Overseas travel ban to be lifted
A federal ban on Australians leaving the country could be lifted in some states by November, once the vaccination rate hits 80% of over-16s.
What we know:
- Federal cabinet last night discussed allowing people to leave the country using a travel pass linked to the Australian Immunisation Register downloaded to their phones (SMH);
- The border could open for people leaving states that have reached the 80% target even if others have not;
- Trade Minister Dan Tehan named New Zealand, the Pacific and Singapore as potential destinations;
- In a pre-recorded message to an expat awards ceremony, Prime Minister Scott Morrison pledged that home quarantine for Australians stranded overseas would be the norm by the end of the year (The Age);
- Returnees will need a TGA-recognised vaccine, with no plan specified for Australians who have had Chinese jabs approved by the World Health Organization but not Australia;
- Australia will finally support a push to waive intellectual property protections for Covid-19 vaccines, which has held back the rollout to poorer nations (ABC);
- Labor piled pressure on Health Minister Greg Hunt over new documents revealing he ignored an invitation from Pfizer to meet in June 2020 to discuss vaccine access (The Conversation).
NSW readies for new freedoms
NSW Premier Gladys Berejiklian will today outline the first freedoms granted when the state reaches its 70% double dose vaccination target, while many regional areas will leave lockdown this week.
What we know:
- Gyms, hairdressers, restaurants, cafes and pubs will be allowed to reopen at reduced capacities, with the vaccine target expected to be hit in less than six weeks (SMH);
- A trial of reopening venues in at least two local government areas with high vaccination rates and low case numbers is expected in early October;
- NSW reported 1480 new local Covid-19 cases and nine deaths on Wednesday;
- The Mid and North Coast of NSW, as well as areas across the Riverina and the Murrumbidgee regions will be released from lockdown on Friday (ABC);

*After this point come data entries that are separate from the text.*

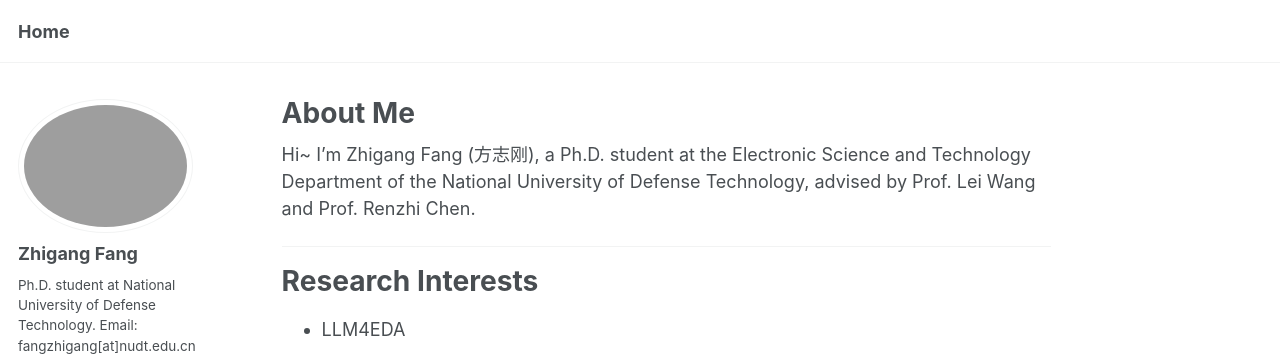
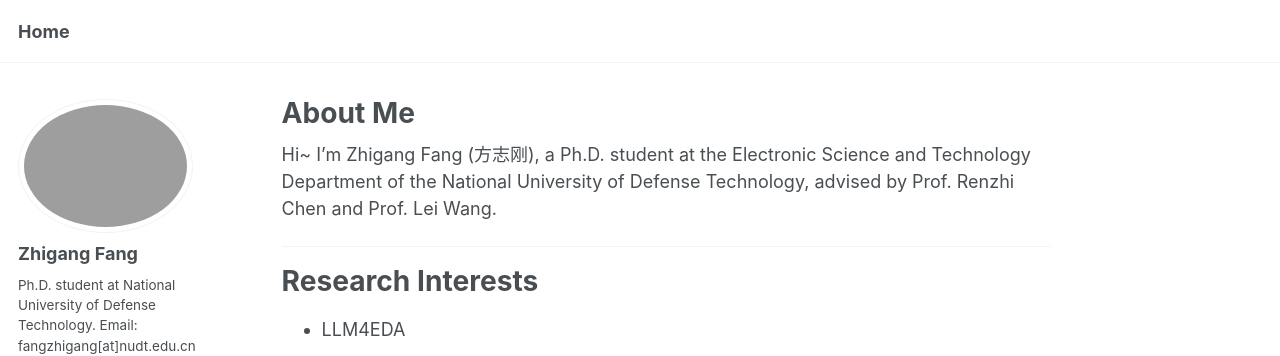
Before and after one commit to fangzhigang32/fangzhigang32.github.io, a Jekyll site: the page built from _pages/about.md, in a window 1280 px wide and 1033 px high. Shown: the top 356 px of the window. Built offline with Jekyll 4.4.1, drawn with Linux system fonts in a browser that asks for light colours; some web fonts are replaced; a script bundle is joined from its source files by our own code; library files that are not in the unit come from our copies.

```diff
--- a/_pages/about.md
+++ b/_pages/about.md
@@ -7,7 +7,7 @@ redirect_from:
   - /about.html
 ---
 
-Hi~ I’m Zhigang Fang (方志刚), a Ph.D. student at the Electronic Science and Technology Department of the National University of Defense Technology, advised by Prof. Lei Wang and Prof. Renzhi Chen.
+Hi~ I’m Zhigang Fang (方志刚), a Ph.D. student at the Electronic Science and Technology Department of the National University of Defense Technology, advised by Prof. Renzhi Chen and Prof. Lei Wang.
 <hr/>
 
 Research Interests
```
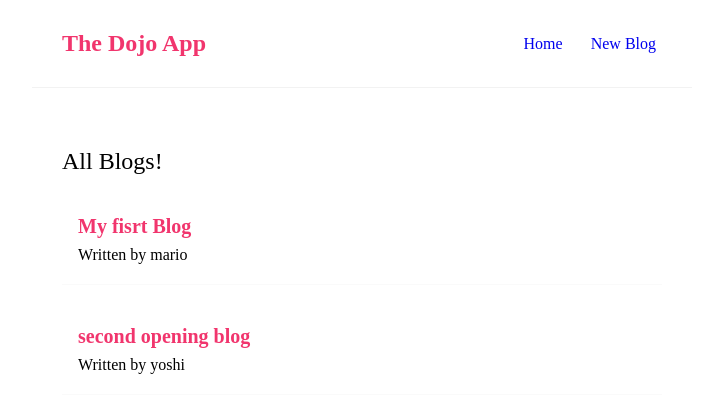
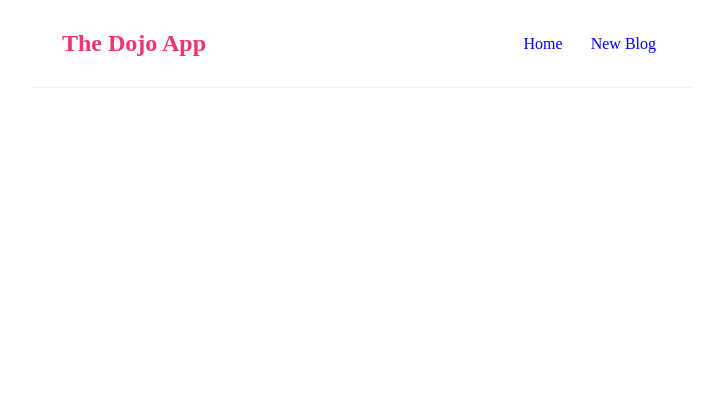
Before and after one commit to ESHFFD/react-todo-app, a React (Create React App) app: page /blogs/1 in a window 1280 px wide. Shown: the top 412 px of the page, without its empty margins (278-1001 px from the left). Built offline with nearby package versions, Linux system fonts and the light colour scheme; data requests are answered from the project's data file.

Commit message:
added react router dom and implement it to our project

```diff
--- a/package.json
+++ b/package.json
@@ -34,5 +34,8 @@
       "last 1 firefox version",
       "last 1 safari version"
     ]
+  },
+  "devDependencies": {
+    "react-router-dom": "^6.11.2"
   }
 }
--- a/src/App.js
+++ b/src/App.js
@@ -2,15 +2,20 @@
 // import "./App.css";
 import Navbar from "./Navbar";
 import HomePage from "./HomePage";
+import { BrowserRouter, Routes, Route } from "react-router-dom";
 
 function App() {
   return (
-    <div className="App">
-      <Navbar />
-      <div className="content">
-        <HomePage />
+    <BrowserRouter>
+      <div className="App">
+        <Navbar />
+        <div className="content">
+          <Routes>
+            <Route path="/" element={<HomePage />} />
+          </Routes>
+        </div>
       </div>
-    </div>
+    </BrowserRouter>
   );
 }
 
```
Also changed, not shown: 1 other file (tests, documents, lock files or other folders).
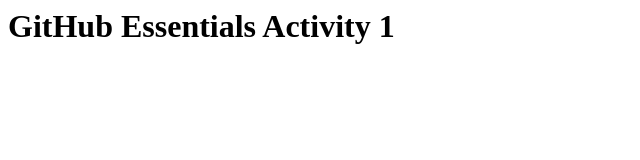
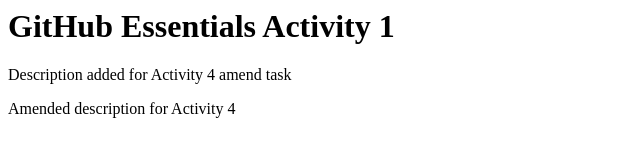
Before and after one commit to 14332997/github-essentials, a plain HTML site: page index.html in a window 1280 px wide. Shown: the whole page, without its empty margins (0-640 px from the left). Drawn offline with Linux system fonts and the light colour scheme.

Commit message:
Activity 4: Amended index.html with description

```diff
--- a/index.html
+++ b/index.html
@@ -1 +1,3 @@
 <h1>GitHub Essentials Activity 1</h1>
+<p>Description added for Activity 4 amend task</p>
+<p>Amended description for Activity 4</p>
```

- Lockdown will end at the same time in most of regional Victoria, with the exception of Greater Shepparton, as the state records 221 new local cases (SBS).
Climate cut from UK trade deal
The UK has buckled under Australian demands to remove specific climate change commitments from their free trade agreement.
A leaked email from a senior official in the UK’s Cabinet Office reveals “a reference to Paris Agreement temperature goals” would be dropped in order to “get the Australia FTA over the line” (Sky News).
The treaty will contain a reference to the Paris climate accord, but the reference to specific temperature commitments will be absent.
Greenpeace executive director John Sauven said “there should be a moratorium on trade deals with countries like Australia until they improve on their weak climate targets and end deforestation” (The New Daily).
It comes as a new study finds 95% of Australia’s coal and 35% of its gas must stay in the ground by 2050 for there to be any chance of limiting global warming to 1.5C (Nature).
Mexico decriminalises abortion
Mexico’s Supreme Court has decriminalised abortion, just as the US state of Texas enacts the toughest crackdown on terminations in decades.
In an unanimous ruling, Mexico’s highest court ruled that penalising abortion is unconstitutional (Reuters).
Mexico’s growing feminist movement celebrated the decision, with women taking to the streets in Saltillo wearing green bandanas to symbolise the pro-choice movement.
The ruling may push women in Texas to travel south of the border to have abortions, after the US state enacted a sweeping ban on terminations after the first six weeks of pregnancy.
The US Supreme Court, which is now dominated by conservatives, declined to intervene, opening the way for Republican-ruled states to further roll back abortion access (The New Yorker).
Female sports ban threatens Afghan Test
The Taliban will not let women play sports including cricket, in a move that puts pressure on Australia to cancel an upcoming men’s Test match against Afghanistan.
“I don't think women will be allowed to play cricket because it is not necessary that women should play cricket,” said Ahmadullah Wasiq, of the Taliban’s cultural commission (SBS).
Wasiq is concerned that female cricketers may “face a situation where their face and body will not be covered”.
The International Cricket Council requires its full members to have a national women’s team and only full members are permitted to play test matches such as the match scheduled between Australia and Afghanistan in November.
Australia’s Trade Minister Dan Tehan described the ban on female sport as “incredibly, incredibly disappointing” and something “our sporting codes will have to think about”.
Members of the Afghanistan women’s cricket team said the Taliban had targeted them with threats (BBC).
Postscript: This Australian duck says ‘You bloody fool’ and can imitate other sounds
When biologist Carel ten Cate heard rumours of a talking duck in Australia, he brushed it off like a comical anecdote, like any sane human being. But his curiosity got the better of him, so he tracked down a well-respected Australian scientist who first noticed this phenomenon more than three decades ago (ZME Science).